CLUB: City Wins Court Fight : Beverly Hills Finally Wins Court Fight to Close Doors of Doheny Night Club
The City of Beverly Hills has succeeded in closing Max 151, a club that aggravated its Doheny Drive neighbors with late night noise and by reportedly admitting non-members in violation of city law.
Los Angeles Superior Court Judge Norman Epstein last month granted the city’s request for a temporary injunction to close the private club.
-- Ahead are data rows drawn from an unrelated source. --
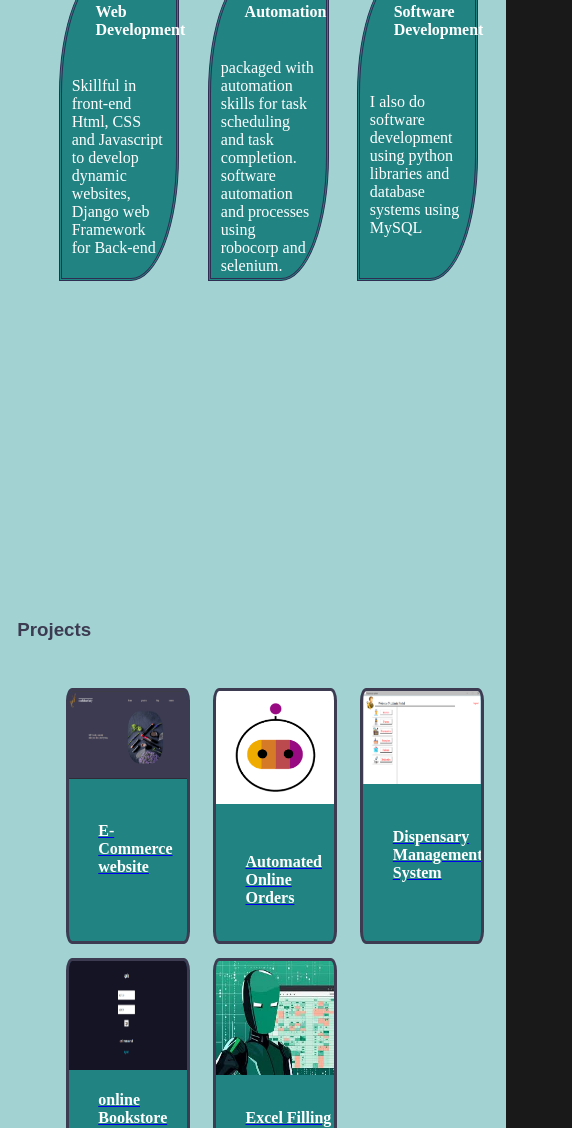
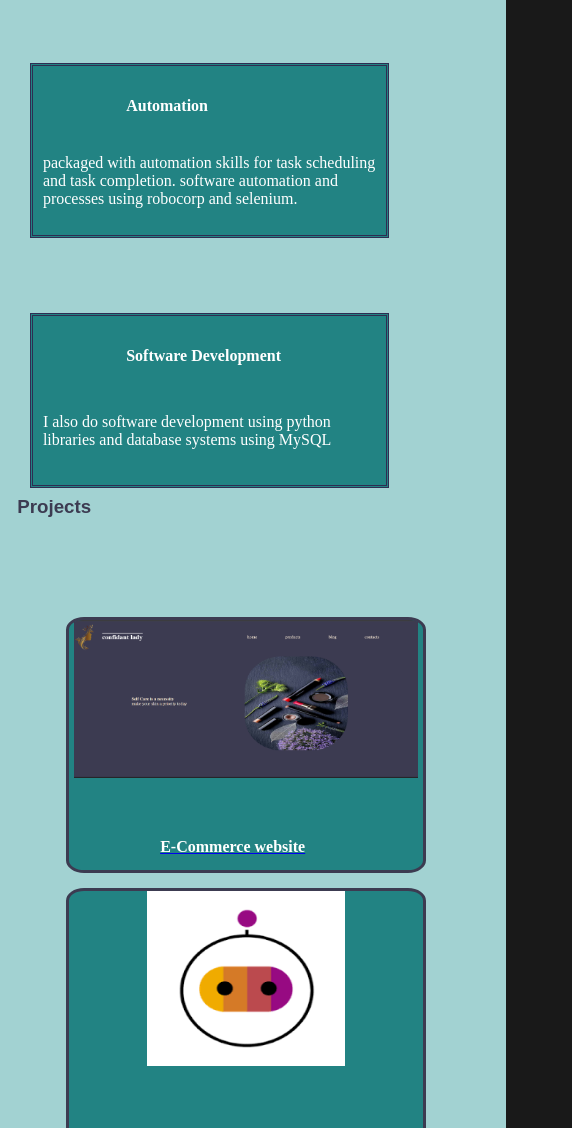
Before and after one commit to KiarieICT/KiarieICT.github.io, a plain HTML site: page index.html in a window 390 px wide. Shown: the part 872-2000 px from the top of the page, 572 px wide, since content can reach past the window. Drawn offline with Linux system fonts and the light colour scheme.

Commit message:
responsive portfolio

```diff
--- a/index.css
+++ b/index.css
@@ -143,7 +143,6 @@ body .services .projectsDetails{
     padding-top: 4%;
     width: 100%;
     display: grid;
-    flex-wrap: wrap;
     justify-content: space-evenly;
     margin-left: 6%;
     margin-top: -1%;
@@ -297,6 +296,7 @@ body .contacts form  input[type="submit"]:hover {
         display: grid;
         justify-items: center;
         padding-left: 2%;
+        height: 550px;
     }
     body .home .about{
         float: left;
@@ -305,4 +305,33 @@ body .contacts form  input[type="submit"]:hover {
         margin-top: -15%;
         margin-left: -40%;
     }
+    body .services{
+        height: 2500px;
+    }
+
+
+    body .services .skillsDetails{
+        display: grid;
+        justify-content: center;
+        height: 30%;
+
+    }
+    body .services .skillsDetails .skill{
+        width: 70%;
+        height: 150px;
+        border-radius: 0%;
+    }
+
+    body .services .projectsDetails .project1{
+
+        width: 100%;
+        display: grid;
+
+
+    }
+    body .services .projectsDetails .project1 .project{
+        width: 70%;
+    }
+
+
 }
```
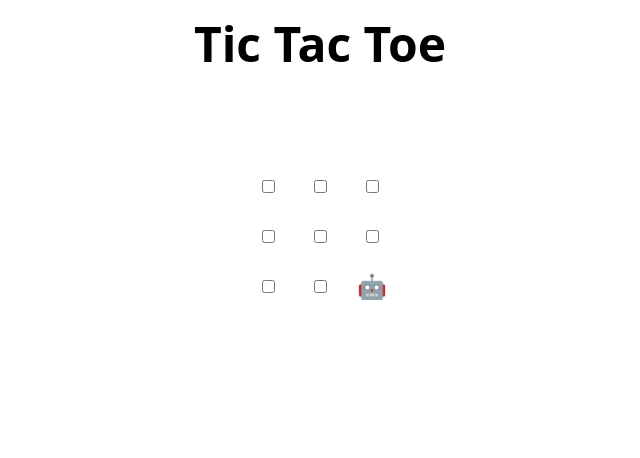
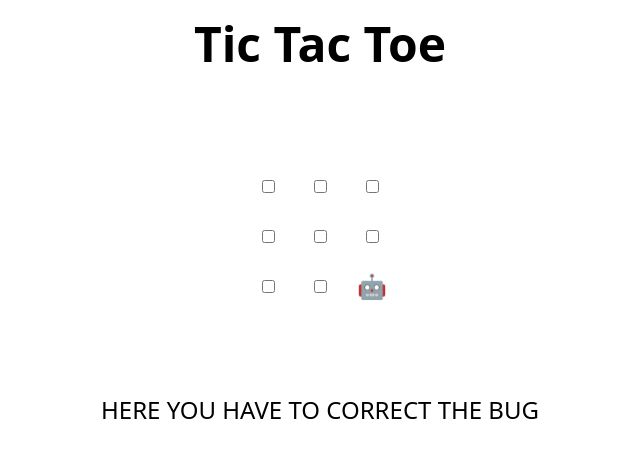
Before and after one commit to santhoshkumar48321/skills-review-pull-requests, a plain HTML site: page index.html in a window 1280 px wide. Shown: the whole page, without its empty margins (320-960 px from the left). Drawn offline with Linux system fonts and the light colour scheme.

Commit message:
Update index.html
TO IMPROVE THIS FILE

```diff
--- a/index.html
+++ b/index.html
@@ -48,7 +48,7 @@
 </table>
 
 <h2 hidden>Game over, refresh to play again 🧑‍💻 🤖!</h2>
-
+HERE YOU HAVE TO CORRECT THE BUG
 <script>
   // Initialization
   const boxes = Array.from(document.querySelectorAll("td"));
```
Epstein said Max 151 can reopen if it installs a fire-prevention sprinkler system and obtains an operating permit from the city.
Epstein’s action came at the end of four years of conflict in the courts, including the filing of an $11-million civil rights lawsuit a year ago by club owner Lonnie Simmons.
Simmons, a record company executive, claimed in the suit that the city denied him a permit to operate the club because he is black. Club spokesman Forest Hamilton said that the club’s black patrons were stopped and questioned by Beverly Hills police for no reason.
“I think it is unfair that in America in 1985 that a person can’t go into Beverly Hills, which is a part of America, and operate a business without being harassed,” Hamilton said, “and without the city trying to put it out of business.”
Hamilton said that Chez Moi, a private club 11 blocks from Max 151, has been given preferential treatment by the city. Chez Moi was granted a permit in 1983 despite protests from neighbors about noise and litter, two of the same problems that led to Max 151’s permit being denied.
Simmons’ attorney said that he surveyed the area immediately around the club and found that only 10% of the residents had complained about noise and other problems and that many of the complaints dated back several years.
City officials have refused to comment on the civil rights suit, which is pending, and said the permit had been denied in 1981 because of noise, garbage and use of the club by non-members. The city presented declarations from neighbors to Judge Epstein that said that Max 151 brought noise and other disturbances to the area around 151 S. Doheny Drive. The Beverly Hills City Council denied the club a new permit in 1981.
But the city could not get a court to close the club because the state Court of Appeal in Los Angeles was scheduled to hear an appeal questioning whether the city’s review of the permit application was valid.
When the appellate court refused to act, a path was cleared to close the club.
Max 151 has applied to the city for a private-club permit and plans to install the sprinkler system required by the city, Hamilton said.
Its previous permit lapsed as the case proceeded through the courts. But city officials refused to comment on the chances of the permit application winning approval. Business manager Janice Jackson, who heads the licensing office, said she had been told by the city attorney’s office not to talk about the case.